Task material Start Marker
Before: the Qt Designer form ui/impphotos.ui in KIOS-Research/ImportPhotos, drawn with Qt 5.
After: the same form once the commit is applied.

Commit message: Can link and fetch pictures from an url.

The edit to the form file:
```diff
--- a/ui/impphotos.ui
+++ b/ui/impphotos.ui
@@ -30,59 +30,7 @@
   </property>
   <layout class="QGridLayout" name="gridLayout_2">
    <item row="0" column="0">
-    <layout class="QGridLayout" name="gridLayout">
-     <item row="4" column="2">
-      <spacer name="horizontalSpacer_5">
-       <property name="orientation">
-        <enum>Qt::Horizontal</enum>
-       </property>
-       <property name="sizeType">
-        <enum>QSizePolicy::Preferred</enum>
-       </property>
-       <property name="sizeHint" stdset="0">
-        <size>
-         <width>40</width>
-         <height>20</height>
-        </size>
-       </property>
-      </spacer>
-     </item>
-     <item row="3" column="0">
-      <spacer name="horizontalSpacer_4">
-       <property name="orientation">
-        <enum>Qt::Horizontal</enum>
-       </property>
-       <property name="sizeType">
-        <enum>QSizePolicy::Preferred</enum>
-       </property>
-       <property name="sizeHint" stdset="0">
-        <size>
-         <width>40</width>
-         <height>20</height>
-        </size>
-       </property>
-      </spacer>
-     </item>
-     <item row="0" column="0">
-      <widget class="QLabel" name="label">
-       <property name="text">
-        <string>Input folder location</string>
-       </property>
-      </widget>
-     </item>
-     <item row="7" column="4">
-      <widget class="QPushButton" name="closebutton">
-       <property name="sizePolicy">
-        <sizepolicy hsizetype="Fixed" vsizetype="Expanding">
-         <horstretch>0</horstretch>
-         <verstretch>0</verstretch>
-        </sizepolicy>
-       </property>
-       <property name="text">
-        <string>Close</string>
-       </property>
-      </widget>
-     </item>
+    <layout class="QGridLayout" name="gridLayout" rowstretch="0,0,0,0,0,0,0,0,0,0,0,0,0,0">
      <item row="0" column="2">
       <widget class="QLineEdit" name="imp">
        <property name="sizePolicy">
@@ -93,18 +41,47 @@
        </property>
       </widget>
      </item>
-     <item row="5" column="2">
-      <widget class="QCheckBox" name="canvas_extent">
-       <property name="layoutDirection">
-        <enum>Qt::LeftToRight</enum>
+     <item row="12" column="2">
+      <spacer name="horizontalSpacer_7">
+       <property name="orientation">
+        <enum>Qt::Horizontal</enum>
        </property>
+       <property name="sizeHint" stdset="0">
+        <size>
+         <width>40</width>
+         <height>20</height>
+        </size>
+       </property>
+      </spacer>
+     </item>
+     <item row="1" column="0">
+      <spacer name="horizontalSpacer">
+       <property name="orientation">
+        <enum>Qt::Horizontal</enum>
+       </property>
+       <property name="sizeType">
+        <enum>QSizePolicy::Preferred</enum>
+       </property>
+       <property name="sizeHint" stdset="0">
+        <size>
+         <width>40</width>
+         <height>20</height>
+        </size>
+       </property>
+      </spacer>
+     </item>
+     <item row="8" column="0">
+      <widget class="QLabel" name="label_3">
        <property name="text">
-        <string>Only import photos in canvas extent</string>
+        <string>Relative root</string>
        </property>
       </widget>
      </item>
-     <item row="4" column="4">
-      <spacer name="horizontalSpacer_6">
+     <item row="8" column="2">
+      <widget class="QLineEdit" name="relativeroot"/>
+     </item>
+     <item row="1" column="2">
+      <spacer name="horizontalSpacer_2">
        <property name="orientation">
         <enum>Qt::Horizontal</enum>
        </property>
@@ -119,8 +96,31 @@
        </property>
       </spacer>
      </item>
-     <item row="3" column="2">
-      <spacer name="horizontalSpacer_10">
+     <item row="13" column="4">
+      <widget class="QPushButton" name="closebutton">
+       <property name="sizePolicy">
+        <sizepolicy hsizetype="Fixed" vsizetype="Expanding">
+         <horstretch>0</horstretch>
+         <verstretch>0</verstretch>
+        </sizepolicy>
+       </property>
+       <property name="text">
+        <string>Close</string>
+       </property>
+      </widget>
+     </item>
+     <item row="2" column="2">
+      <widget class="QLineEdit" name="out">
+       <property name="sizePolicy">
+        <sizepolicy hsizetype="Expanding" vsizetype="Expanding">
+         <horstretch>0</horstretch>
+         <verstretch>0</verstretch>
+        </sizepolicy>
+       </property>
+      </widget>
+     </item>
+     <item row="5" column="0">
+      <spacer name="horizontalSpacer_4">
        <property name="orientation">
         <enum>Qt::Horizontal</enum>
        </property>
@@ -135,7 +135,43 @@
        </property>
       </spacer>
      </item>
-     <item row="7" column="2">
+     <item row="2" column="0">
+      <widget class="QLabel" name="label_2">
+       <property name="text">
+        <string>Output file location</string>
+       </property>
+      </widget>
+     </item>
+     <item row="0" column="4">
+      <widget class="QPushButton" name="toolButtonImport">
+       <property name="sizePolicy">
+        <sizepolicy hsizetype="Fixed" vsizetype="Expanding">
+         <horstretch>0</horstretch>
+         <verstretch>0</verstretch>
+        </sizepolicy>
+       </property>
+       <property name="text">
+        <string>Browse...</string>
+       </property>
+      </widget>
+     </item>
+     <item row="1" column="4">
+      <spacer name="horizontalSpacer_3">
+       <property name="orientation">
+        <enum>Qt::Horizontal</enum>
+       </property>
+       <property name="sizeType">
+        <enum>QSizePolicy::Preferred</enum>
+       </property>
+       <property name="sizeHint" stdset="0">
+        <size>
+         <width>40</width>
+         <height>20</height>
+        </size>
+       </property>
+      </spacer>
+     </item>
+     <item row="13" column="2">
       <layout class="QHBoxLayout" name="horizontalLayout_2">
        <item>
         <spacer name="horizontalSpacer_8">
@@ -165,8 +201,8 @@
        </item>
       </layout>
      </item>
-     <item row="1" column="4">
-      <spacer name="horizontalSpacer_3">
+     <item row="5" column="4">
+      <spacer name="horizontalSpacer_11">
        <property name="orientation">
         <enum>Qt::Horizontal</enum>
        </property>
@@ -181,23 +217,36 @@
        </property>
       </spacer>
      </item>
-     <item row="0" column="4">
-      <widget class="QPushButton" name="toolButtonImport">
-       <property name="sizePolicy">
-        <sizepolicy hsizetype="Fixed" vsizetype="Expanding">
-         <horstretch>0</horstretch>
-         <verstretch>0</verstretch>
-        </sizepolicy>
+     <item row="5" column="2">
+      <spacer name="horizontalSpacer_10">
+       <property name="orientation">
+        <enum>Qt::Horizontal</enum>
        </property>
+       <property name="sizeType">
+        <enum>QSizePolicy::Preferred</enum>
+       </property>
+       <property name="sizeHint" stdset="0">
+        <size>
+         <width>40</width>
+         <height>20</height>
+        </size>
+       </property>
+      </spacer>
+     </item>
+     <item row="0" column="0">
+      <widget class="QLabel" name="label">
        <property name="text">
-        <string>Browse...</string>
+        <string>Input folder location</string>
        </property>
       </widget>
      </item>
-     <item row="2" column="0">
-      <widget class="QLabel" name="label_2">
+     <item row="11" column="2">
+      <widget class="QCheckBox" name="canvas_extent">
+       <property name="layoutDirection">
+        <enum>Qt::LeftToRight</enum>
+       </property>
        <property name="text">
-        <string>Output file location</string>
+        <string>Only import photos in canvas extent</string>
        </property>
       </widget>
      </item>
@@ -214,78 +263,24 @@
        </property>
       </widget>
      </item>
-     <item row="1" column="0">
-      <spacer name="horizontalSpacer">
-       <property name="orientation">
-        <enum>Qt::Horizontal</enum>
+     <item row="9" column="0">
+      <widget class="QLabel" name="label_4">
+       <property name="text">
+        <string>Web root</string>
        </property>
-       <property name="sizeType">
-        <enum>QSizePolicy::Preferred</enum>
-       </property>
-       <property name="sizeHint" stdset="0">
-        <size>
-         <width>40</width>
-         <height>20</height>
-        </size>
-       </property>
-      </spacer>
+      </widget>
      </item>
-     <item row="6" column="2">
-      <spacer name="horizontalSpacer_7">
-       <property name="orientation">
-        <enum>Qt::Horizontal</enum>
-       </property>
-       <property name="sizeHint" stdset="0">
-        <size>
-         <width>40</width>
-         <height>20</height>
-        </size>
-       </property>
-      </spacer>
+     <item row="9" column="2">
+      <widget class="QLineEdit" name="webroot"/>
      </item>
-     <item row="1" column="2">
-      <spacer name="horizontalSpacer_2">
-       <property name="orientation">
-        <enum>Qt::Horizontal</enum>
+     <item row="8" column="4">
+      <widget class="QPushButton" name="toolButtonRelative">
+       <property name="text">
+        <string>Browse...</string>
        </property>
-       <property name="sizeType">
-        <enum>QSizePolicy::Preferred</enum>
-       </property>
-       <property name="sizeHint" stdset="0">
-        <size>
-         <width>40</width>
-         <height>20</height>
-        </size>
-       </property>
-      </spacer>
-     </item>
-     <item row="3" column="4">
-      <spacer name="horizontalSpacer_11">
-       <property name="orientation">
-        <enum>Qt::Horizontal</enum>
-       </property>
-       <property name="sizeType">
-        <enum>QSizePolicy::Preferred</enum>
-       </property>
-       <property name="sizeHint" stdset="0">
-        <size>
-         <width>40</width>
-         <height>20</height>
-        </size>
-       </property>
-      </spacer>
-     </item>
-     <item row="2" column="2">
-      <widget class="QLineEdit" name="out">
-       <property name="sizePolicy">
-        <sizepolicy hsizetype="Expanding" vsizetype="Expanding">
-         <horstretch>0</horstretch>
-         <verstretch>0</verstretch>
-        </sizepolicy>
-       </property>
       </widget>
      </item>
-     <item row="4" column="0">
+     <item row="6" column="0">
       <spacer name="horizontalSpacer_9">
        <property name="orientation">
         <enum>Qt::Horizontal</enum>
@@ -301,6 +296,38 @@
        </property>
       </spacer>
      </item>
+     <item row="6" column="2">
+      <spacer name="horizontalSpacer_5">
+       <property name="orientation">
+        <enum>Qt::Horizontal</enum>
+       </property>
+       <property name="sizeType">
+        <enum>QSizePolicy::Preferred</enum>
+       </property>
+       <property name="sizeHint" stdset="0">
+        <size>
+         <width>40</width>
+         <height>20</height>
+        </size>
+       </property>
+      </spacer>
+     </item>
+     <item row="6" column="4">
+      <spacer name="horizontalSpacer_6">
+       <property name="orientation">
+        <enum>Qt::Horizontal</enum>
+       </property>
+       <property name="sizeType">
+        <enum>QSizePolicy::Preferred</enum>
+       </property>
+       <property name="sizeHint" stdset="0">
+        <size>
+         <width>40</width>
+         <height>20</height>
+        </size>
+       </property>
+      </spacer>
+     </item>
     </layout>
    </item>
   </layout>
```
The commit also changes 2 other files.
Task material End Marker
*To do:*
How many lines in the records include "QLabel"? Answer with the number alone.

*Solution to this task:*
6